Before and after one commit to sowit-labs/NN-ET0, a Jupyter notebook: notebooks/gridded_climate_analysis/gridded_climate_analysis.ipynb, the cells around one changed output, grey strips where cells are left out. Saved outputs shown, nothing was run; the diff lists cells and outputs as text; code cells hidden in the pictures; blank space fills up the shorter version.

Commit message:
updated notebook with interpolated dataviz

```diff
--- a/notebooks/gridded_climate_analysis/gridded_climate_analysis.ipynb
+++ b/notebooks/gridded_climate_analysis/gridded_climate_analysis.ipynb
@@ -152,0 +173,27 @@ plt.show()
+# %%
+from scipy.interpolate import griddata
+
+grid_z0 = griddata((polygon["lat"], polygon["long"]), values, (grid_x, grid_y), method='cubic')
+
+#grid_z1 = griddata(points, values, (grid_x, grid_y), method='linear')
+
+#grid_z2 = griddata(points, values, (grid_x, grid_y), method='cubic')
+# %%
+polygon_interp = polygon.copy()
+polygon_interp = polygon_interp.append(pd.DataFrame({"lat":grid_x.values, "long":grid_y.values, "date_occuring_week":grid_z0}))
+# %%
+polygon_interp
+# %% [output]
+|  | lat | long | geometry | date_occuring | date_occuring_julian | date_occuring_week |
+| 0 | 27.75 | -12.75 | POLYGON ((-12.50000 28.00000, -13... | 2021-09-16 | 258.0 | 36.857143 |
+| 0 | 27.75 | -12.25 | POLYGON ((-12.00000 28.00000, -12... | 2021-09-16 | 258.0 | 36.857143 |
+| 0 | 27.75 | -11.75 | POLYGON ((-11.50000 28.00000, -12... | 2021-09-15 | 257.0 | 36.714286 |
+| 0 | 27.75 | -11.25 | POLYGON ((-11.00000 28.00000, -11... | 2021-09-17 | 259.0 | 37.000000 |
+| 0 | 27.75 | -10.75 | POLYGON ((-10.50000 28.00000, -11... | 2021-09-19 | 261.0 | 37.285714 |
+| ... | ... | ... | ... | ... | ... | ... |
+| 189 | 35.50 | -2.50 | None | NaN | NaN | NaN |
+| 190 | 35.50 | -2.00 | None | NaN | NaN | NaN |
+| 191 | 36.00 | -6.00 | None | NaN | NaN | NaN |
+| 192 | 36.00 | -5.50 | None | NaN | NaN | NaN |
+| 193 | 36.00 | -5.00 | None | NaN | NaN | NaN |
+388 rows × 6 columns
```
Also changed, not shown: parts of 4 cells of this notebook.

-=-=-

Could you copy out the data in full, exactly as it is written?

Before and after one commit to sowit-labs/NN-ET0, a Jupyter notebook: notebooks/gridded_climate_analysis/gridded_climate_analysis.ipynb, the cells around one changed output, grey strips where cells are left out. Saved outputs shown, nothing was run; the diff lists cells and outputs as text; code cells hidden in the pictures; blank space fills up the shorter version.

Commit message:
updated notebook with interpolated dataviz

```diff
--- a/notebooks/gridded_climate_analysis/gridded_climate_analysis.ipynb
+++ b/notebooks/gridded_climate_analysis/gridded_climate_analysis.ipynb
@@ -152,0 +173,27 @@ plt.show()
+# %%
+from scipy.interpolate import griddata
+
+grid_z0 = griddata((polygon["lat"], polygon["long"]), values, (grid_x, grid_y), method='cubic')
+
+#grid_z1 = griddata(points, values, (grid_x, grid_y), method='linear')
+
+#grid_z2 = griddata(points, values, (grid_x, grid_y), method='cubic')
+# %%
+polygon_interp = polygon.copy()
+polygon_interp = polygon_interp.append(pd.DataFrame({"lat":grid_x.values, "long":grid_y.values, "date_occuring_week":grid_z0}))
+# %%
+polygon_interp
+# %% [output]
+|  | lat | long | geometry | date_occuring | date_occuring_julian | date_occuring_week |
+| 0 | 27.75 | -12.75 | POLYGON ((-12.50000 28.00000, -13... | 2021-09-16 | 258.0 | 36.857143 |
+| 0 | 27.75 | -12.25 | POLYGON ((-12.00000 28.00000, -12... | 2021-09-16 | 258.0 | 36.857143 |
+| 0 | 27.75 | -11.75 | POLYGON ((-11.50000 28.00000, -12... | 2021-09-15 | 257.0 | 36.714286 |
+| 0 | 27.75 | -11.25 | POLYGON ((-11.00000 28.00000, -11... | 2021-09-17 | 259.0 | 37.000000 |
+| 0 | 27.75 | -10.75 | POLYGON ((-10.50000 28.00000, -11... | 2021-09-19 | 261.0 | 37.285714 |
+| ... | ... | ... | ... | ... | ... | ... |
+| 189 | 35.50 | -2.50 | None | NaN | NaN | NaN |
+| 190 | 35.50 | -2.00 | None | NaN | NaN | NaN |
+| 191 | 36.00 | -6.00 | None | NaN | NaN | NaN |
+| 192 | 36.00 | -5.50 | None | NaN | NaN | NaN |
+| 193 | 36.00 | -5.00 | None | NaN | NaN | NaN |
+388 rows × 6 columns
```
Also changed, not shown: parts of 4 cells of this notebook.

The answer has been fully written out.